  23. ^ "Sager Bio, concertmistress of Sage City Symphony". Gmyo.org. Retrieved 2011-10-03. 
  24. ^ "Sage City Symphony presents youth concert this Sunday". http://www.benningtonbanner.com/. Retrieved 2014-05-26. 
  25. ^ "Mount Anthony Union High School, About". Svsu.net. Retrieved 2011-10-03. 
  26. ^ "Wind Blows". Youtube.com. 2009-08-30. Retrieved 2011-10-03. 
  27. ^ "The Tinkerer". musescore.com. 2014-02-26. Retrieved 2014-05-06. 
  28. ^ Bathory-Kitsz, Dennis. "Article on Composers Consortium, mention Hecker and Sage City Symphony". NewMusicBox.org.
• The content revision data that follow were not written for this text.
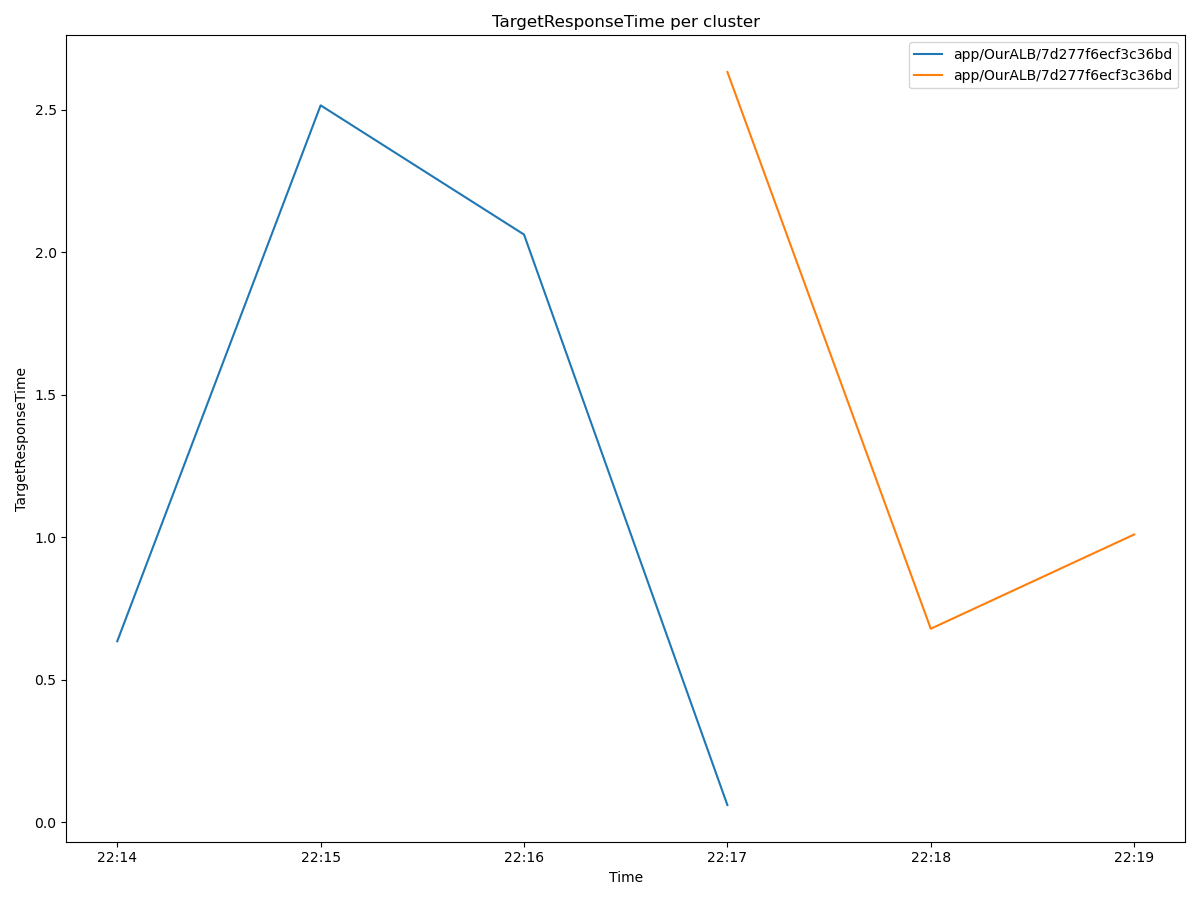
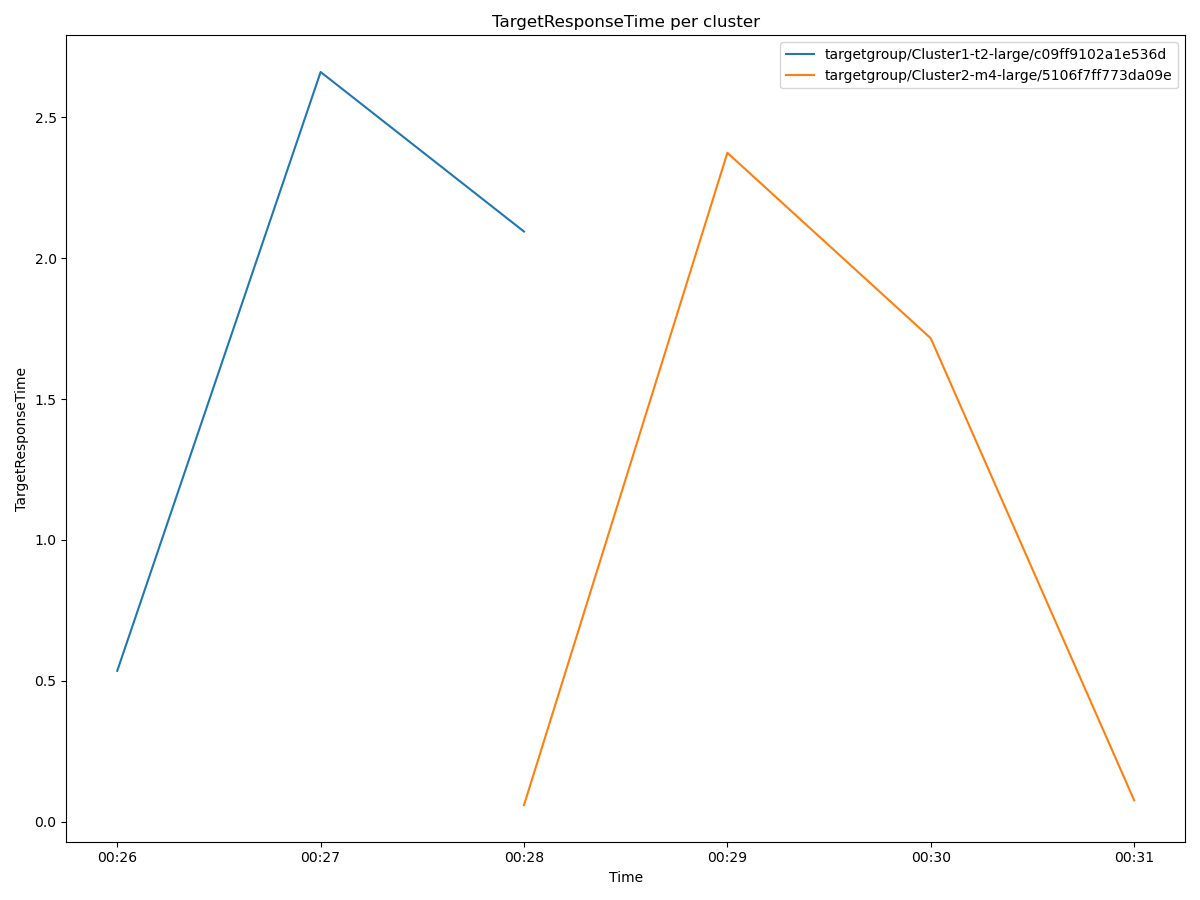
Debug metrics

diff --git a/TP1/main.py b/TP1/main.py
@@ -243,6 +243,7 @@ if __name__ == '__main__':
 
     #---------------------------------------------Plot metrics -----------------------------------------------------------------------
     #Create Cloudwatch client
+    time.sleep(120)
     Cloudwatch_client=client_cloudwatch(key_id, access_key, session_token)
 
     #Target Groups names list
@@ -252,12 +253,12 @@ if __name__ == '__main__':
     #Path to save the plots
     path='Visualizations\\'
 
-    #Function to get a dictionary of timestamps List and Cloudwatch metric Lists of target groups of an ALB in a specific time interval: 
+
+    #Function to get and plot Cloudwatch metrics per target groups of an ALB in a specific time interval: 
     def plot_metric_clusters(Cloudwatch_client,Id,MetricName,LoadBalancerarn,TargetGroups_arns_list,Start_Time, End_Time,Period,Stat,path):
             plt.figure(figsize=(12,9))
             arn_lb=LoadBalancerarn.split('/')
             arn_lb=arn_lb[1]+'/'+arn_lb[2]+'/'+arn_lb[3]
-            TargetGroups_Metrics={}
             for TargterGroup in  TargetGroups_arns_list:
                 arn_tg=TargterGroup.split(':')
                 arn_tg=arn_tg[5]
@@ -295,7 +296,7 @@ if __name__ == '__main__':
                 )
                 metric_list=Target_cloudwatch['MetricDataResults'][0]['Values'][::-1]
                 time_stamps=[t.strftime('%H:%M') for t in Target_cloudwatch['MetricDataResults'][0]['Timestamps']][::-1]
-                plt.plot(time_stamps,metric_list,label=arn_lb)
+                plt.plot(time_stamps,metric_list,label=arn_tg)
             plt.xlabel('Time')
             plt.ylabel(str(MetricName))
             plt.title(str(MetricName)+' per cluster')
@@ -305,16 +306,16 @@ if __name__ == '__main__':
 
     
     #Plot 'RequestCount' metric per cluster in the specified path
-    plot_metric_clusters(Cloudwatch_client,'metric1','RequestCount',load_balancerarn,TargetGroups_arns_list,EndTime-timedelta(minutes=6),EndTime+timedelta(minutes=2),Period,'Sum',path)
+    plot_metric_clusters(Cloudwatch_client,'metric1','RequestCount',load_balancerarn,TargetGroups_arns_list,EndTime-timedelta(minutes=10),EndTime+timedelta(minutes=2),Period,'Sum',path)
 
     #Plot 'RequestCountPerTarget' metric per cluster in the specified path
-    plot_metric_clusters(Cloudwatch_client,'metric2','RequestCountPerTarget',load_balancerarn,TargetGroups_arns_list,EndTime-timedelta(minutes=6),EndTime+timedelta(minutes=2),Period,'Sum',path)
+    plot_metric_clusters(Cloudwatch_client,'metric2','RequestCountPerTarget',load_balancerarn,TargetGroups_arns_list,EndTime-timedelta(minutes=10),EndTime+timedelta(minutes=2),Period,'Sum',path)
 
     #Plot 'TargetResponseTime' metric per cluster in the specified path
-    plot_metric_clusters(Cloudwatch_client,'metric3','TargetResponseTime',load_balancerarn,TargetGroups_arns_list,EndTime-timedelta(minutes=6),EndTime+timedelta(minutes=2),Period,'Sum',path)
+    plot_metric_clusters(Cloudwatch_client,'metric3','TargetResponseTime',load_balancerarn,TargetGroups_arns_list,EndTime-timedelta(minutes=10),EndTime+timedelta(minutes=2),Period,'Sum',path)
     
     #Plot 'Healthy Hosts' metric per cluster in the specified path
-    plot_metric_clusters(Cloudwatch_client,'metric4','HealthyHostCount',load_balancerarn,TargetGroups_arns_list,EndTime-timedelta(minutes=6),EndTime+timedelta(minutes=2),Period,'Minimum',path)
+    plot_metric_clusters(Cloudwatch_client,'metric4','HealthyHostCount',load_balancerarn,TargetGroups_arns_list,EndTime-timedelta(minutes=10),EndTime+timedelta(minutes=2),Period,'Minimum',path)
 
     #Instances Ids of TG1
     Instances_Ids_TG1=[Instance for Instance in instances_t2 ]
@@ -329,3 +330,41 @@ if __name__ == '__main__':
     plot_Instances_metrics_per_cluster(Cloudwatch_client,'metric7',TargetGroup1_name,'NetworkPacketsIn',Instances_Ids_TG1,EndTime-timedelta(minutes=60), EndTime,Period,'Sum',path)
     plot_Instances_metrics_per_cluster(Cloudwatch_client,'metric8',TargetGroup2_name,'NetworkPacketsIn',Instances_Ids_TG2,EndTime-timedelta(minutes=60), EndTime,Period,'Sum',path)
     
+    #Function to get and plot instances metrics per cluster and save it in a graph: 
+    def plot_Instances_metrics_per_cluster(Cloudwatch_client,Id,Cluster_name,MetricName,Instances_Ids,Start_Time, End_Time,Period,Stat,path):
+            plt.figure(figsize=(12,9))
+            for i in range(len(Instances_Ids)) :
+                EC2_Id=Instances_Ids[i]
+                EC2_Cloudwatch=Cloudwatch_client.get_metric_data(
+                    MetricDataQueries=[
+                        {
+                            'Id':Id,
+                            'MetricStat':{
+                                'Metric':{
+                                    'Namespace': 'AWS/EC2',
+                                    'MetricName':MetricName,
+                                    'Dimensions':[{'Name':'InstanceId',
+                                            'Value': EC2_Id
+                                            
+                                        }
+                                    ]
+                                },
+                            'Stat':Stat,
+                            'Period':Period,
+
+                            },
+                            'ReturnData':True,
+                        },
+                    ],
+                    StartTime=Start_Time,
+                    EndTime=End_Time
+                    )
+                metric=EC2_Cloudwatch['MetricDataResults'][0]['Values']
+                timestimps=EC2_Cloudwatch['MetricDataResults'][0]['Timestamps']
+                plt.plot(timestimps,metric,label=Cluster_name+' EC2_Id= '+EC2_Id)
+                plt.xlabel('Time')
+                plt.ylabel(str(MetricName)+' per instance')
+                plt.title('EC2 Instances '+str(MetricName)+ ' of: '+Cluster_name)
+                plt.legend(loc='upper right')
+                plt.tight_layout()
+                plt.savefig(path+'EC2_Instances_'+str(MetricName)+'_of_'+Cluster_name+'.png')
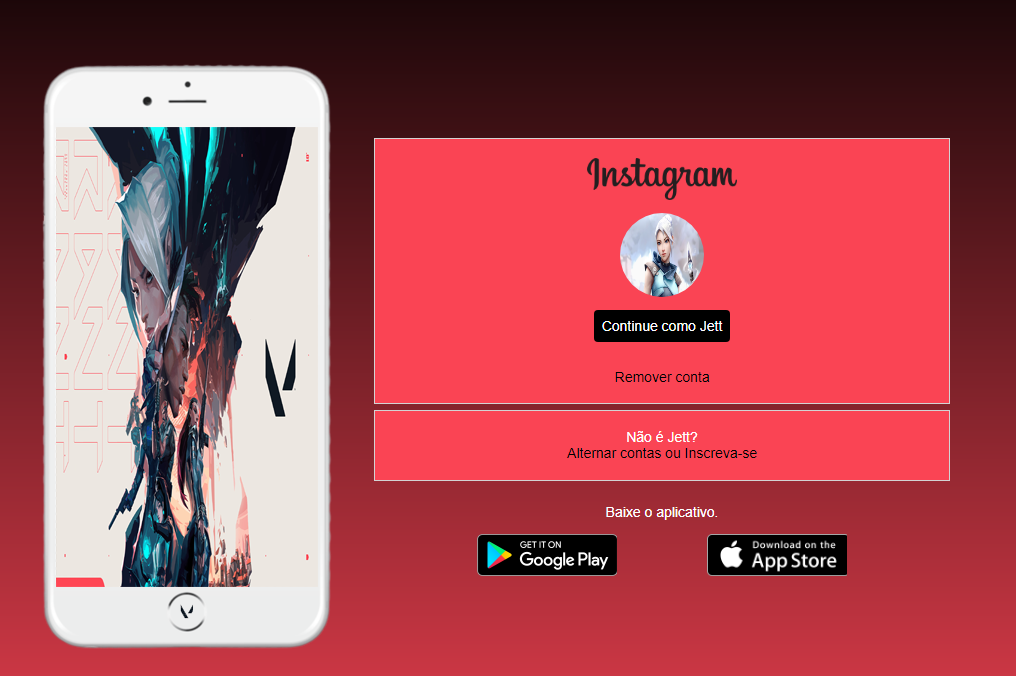
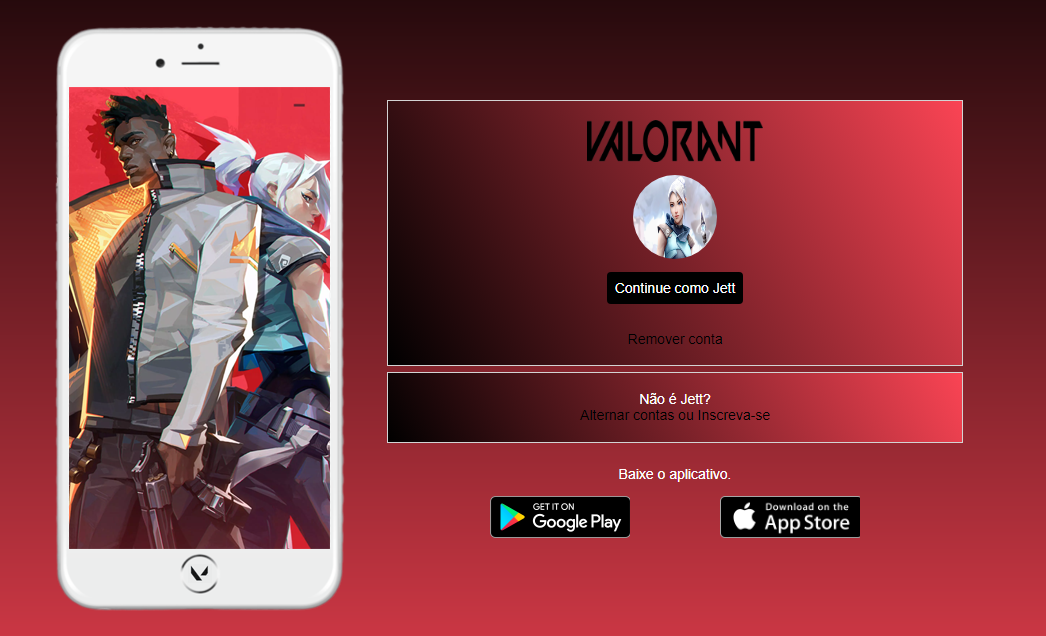
Novas funções

diff --git a/index.html b/index.html
@@ -13,11 +13,11 @@
         </div>
         <div class="instagram-continue">
             <div class="group">
-                <img src="./img/instagram-logo.png" class="instagram-logo" alt="instagram-logo">
+                <img src="./img/logo.png" class="instagram-logo" alt="instagram-logo">
                 <div class="profile-photo">
                     <img src="./img/profile.png" alt="foto de perfil">
                 </div>
-            <a href="#" class="instagram-login">Continue como Jett</a>
+            <a href="index2.html" class="instagram-login">Continue como Jett</a>
             <a href="#" class="instagram-logout">Remover conta</a>
             </div>
             <div class="group">

diff --git a/style.css b/style.css
@@ -43,7 +43,7 @@ body {
     justify-content: space-between;
     align-items: center;
     flex-direction: column;
-    background-color: #fa4454;
+    background-image: linear-gradient(60deg, black, #fa4454);
     width: 100%;
     padding: 1.3rem 0;
     border: 1px solid lightgray;

diff --git a/README.md b/README.md
@@ -4,20 +4,21 @@
          src="https://github.com/HunterDrakar/instagram-dio/blob/master/img/capa.png" 
          alt="Interface Instagram" 
     />
+    <img src="https://github.com/HunterDrakar/instagram-dio/blob/main/img/capa-profile.png" alt="Profile Instagram">
   </a>
   <br />
   
   <h1>Portuguese</h1>
 
-  Neste projeto eu recriei a interface do instagram colocando uma temática de um jogo da riot games chamado valorant.
+  Neste projeto eu recriei a interface de login e a página de perfil do instagram colocando uma temática de um jogo da riot games chamado valorant.
 
-  Neste exercicio foram utilizadas as linguagens HTML e CSS.
+  Neste exercicio foram utilizadas HTML, CSS e Bootstrap.
 
   <h1>English</h1>
 
-  In this project I recreated the instagram interface using the theme of the Valorant game
+  In this project I recreated the login interface and the instagram profile page using the theme of the Valorant game.
 
-  In this exercise HTML and CSS were used.
+  In this exercise HTML, CSS and Bootstrap were used.
 
 </p>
Retrieved 4 October 2011. 
  29. ^ Consortium, Vermont Composers. "Vermont Composers Consortium, List of members updated July 1997". vermontcomposers.com. Retrieved 4 October 2011. 
  30. ^ Shumlin, Gov Peter. "Year of the Composer". Governor's Proclamation. vermont.gov. Retrieved 4 October 2011. 
  31. ^ Brooke, Nick. "Table of Toys and Numbers, bio and works". Retrieved 4 February 2014. 
  32. ^ Eagle, John. "Spoken Word, bio and works". Spoken Word. Retrieved 4 March 2012. 
  33. ^ "YouTube performance of Three for Orchestra and Hyperpiano", composed by R Neal
  34. ^ Jordan, Derrik. "Cite of commission for Sage City Symphony in Bio". Composition for orchestra and percussion. zabapmusic.com. Retrieved 4 October 2011. 
  35. ^ Hobson, Bruce. "Cite of Sage City Symphony in Bio". Liner Notes for Piano Trios and Other Works. equinoxmusic.com. Retrieved 4 October 2011. 
  36. ^ Hurley, Susan. "Cite of work for Sage City Symphony in bio". omstream.com. Retrieved 4 October 2011. 
  37. ^ Davidson, Tina. "Cite of commission by Sage City Symphony". tinadavidson.com. Retrieved 4 October 2011. 
  38. ^ "Review of Blood Memory by Welcomat". tinadavidson.com. Retrieved 4 October 2011. 
  39. ^ Read, Thomas L. "Symphony for Orchestra with Piano Obbligato". American Composers Edition. Retrieved 4 October 2011. 
  40. ^ Cody, Judith (2002). Vivian Fine: A Bio-Bibliography. Amazon: Greenwood Press, Westport CT. p. 229. ISBN 0-313-25474-5. 
  41. ^ Eagle, John. "Cite of commission for Sage City Symphony". spokenwordinc.com. Retrieved 4 October 2011. 
  42. ^ Eagle, John. "Cite of commission for Sage City Symphony, entry on Jan 23 2011 upcoming perforamcn". johneaglemusic.com. Retrieved 4 October 2011. 
  43. ^ "Faculty listing, Kaori Washiyama". bennington.edu. Retrieved 4 October 2011. 
  44. ^ "Cite in Kerry Ryer-Parke bio as performing with Sage City Symphony". williams.edu. Retrieved 4 October 2011.